Hanthorn v. Hanthorn

Annotate this Case

460 N.W.2d 650 (1990)

236 Neb. 225

Margaret Esther HANTHORN, Appellant, v. Ellis Oliver HANTHORN, Appellee.

No. 88-709.

Supreme Court of Nebraska.

September 28, 1990.

*651 William J. Ross, of Ross, Schroeder & Fritzler, Kearney, for appellant.

Michael J. O'Bradovich, Omaha, for appellee.


GRANT, Justice.

Margaret Esther Hanthorn appeals from a July 21, 1988, order of the district court for Buffalo County allowing appellee Ellis Oliver Hanthorn to credit Social Security disability benefits paid for the benefit of his dependent children toward his court-ordered child support judgment.

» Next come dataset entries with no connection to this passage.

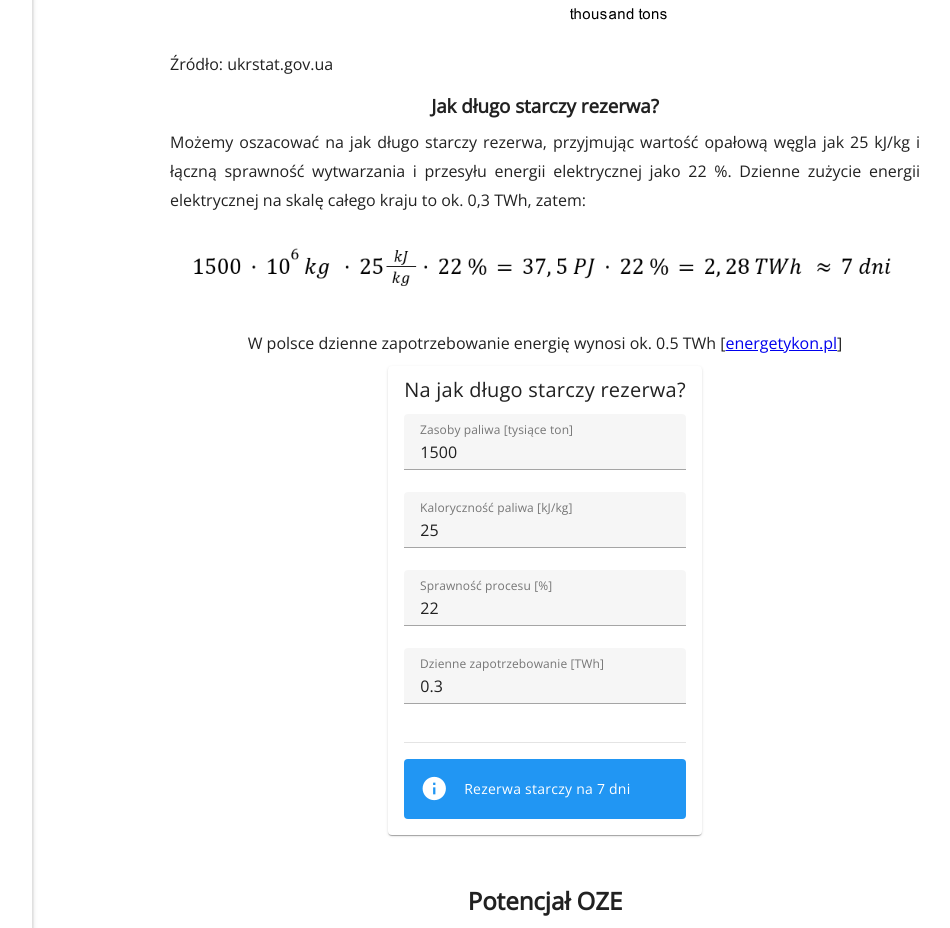
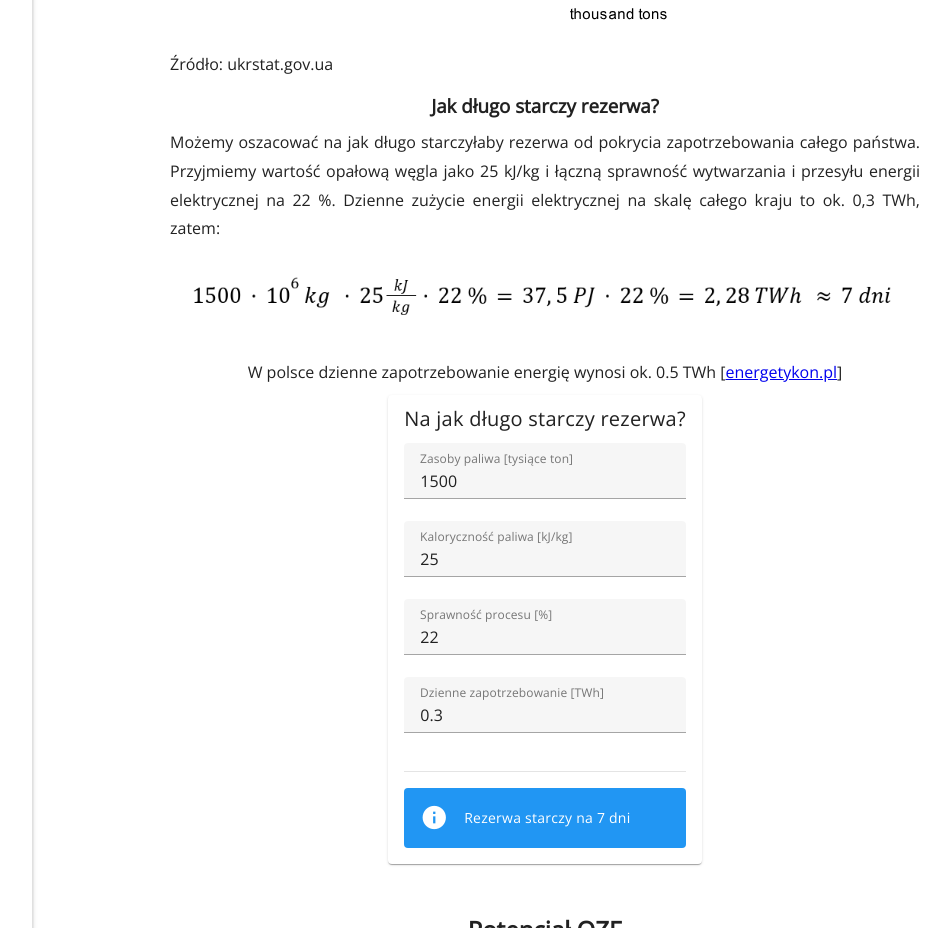
Before and after one commit to pniedzwiedzinski/energy-of-ukraine, a Nuxt app: page /resources in a window 1280 px wide. Shown: the part 2340-3268 px from the top of the page, without its empty margins (223-1173 px from the left). Built offline with nearby package versions, Linux system fonts and the light colour scheme.

Commit message:
fix: typo

```diff
--- a/pages/resources.vue
+++ b/pages/resources.vue
@@ -24,7 +24,7 @@
   </figure>
   <h3>Jak długo starczy rezerwa?</h3>
   <p>
-    Możemy oszacować na jak długo starczy rezerwa, przyjmując wartość opałową węgla jak 25 kJ/kg i łączną sprawność wytwarzania i przesyłu energii elektrycznej jako 22 %.
+    Możemy oszacować na jak długo starczyłaby rezerwa od pokrycia zapotrzebowania całego państwa. Przyjmiemy wartość opałową węgla jako 25 kJ/kg i łączną sprawność wytwarzania i przesyłu energii elektrycznej na 22 %.
     Dzienne zużycie energii elektrycznej na skalę całego kraju to ok. 0,3 TWh, zatem:
   </p>
   <figure>
```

The record shows that on November 20, 1981, appellant filed a petition for dissolution of her marriage to appellee. On September 2, 1982, after an uncontested hearing, a divorce decree was entered by the district court for Buffalo County. The decree approved the property settlement agreement of the parties, granted appellant custody of the parties' two children, and ordered appellee to pay $100 monthly for the support of each child.

At the time of the divorce decree, appellee had been unemployed since September 1981. Some months after appellant filed her dissolution petition, but before the final decree was entered, appellee applied for Social Security disability benefits on the grounds that he had been diagnosed as a manic-depressive and was totally disabled from employment.

During the divorce proceedings, appellee testified that he had applied for Social Security disability benefits, but that he did not know if he would be found eligible and that if he were found eligible, he did not know to what extent his dependent children might receive benefits.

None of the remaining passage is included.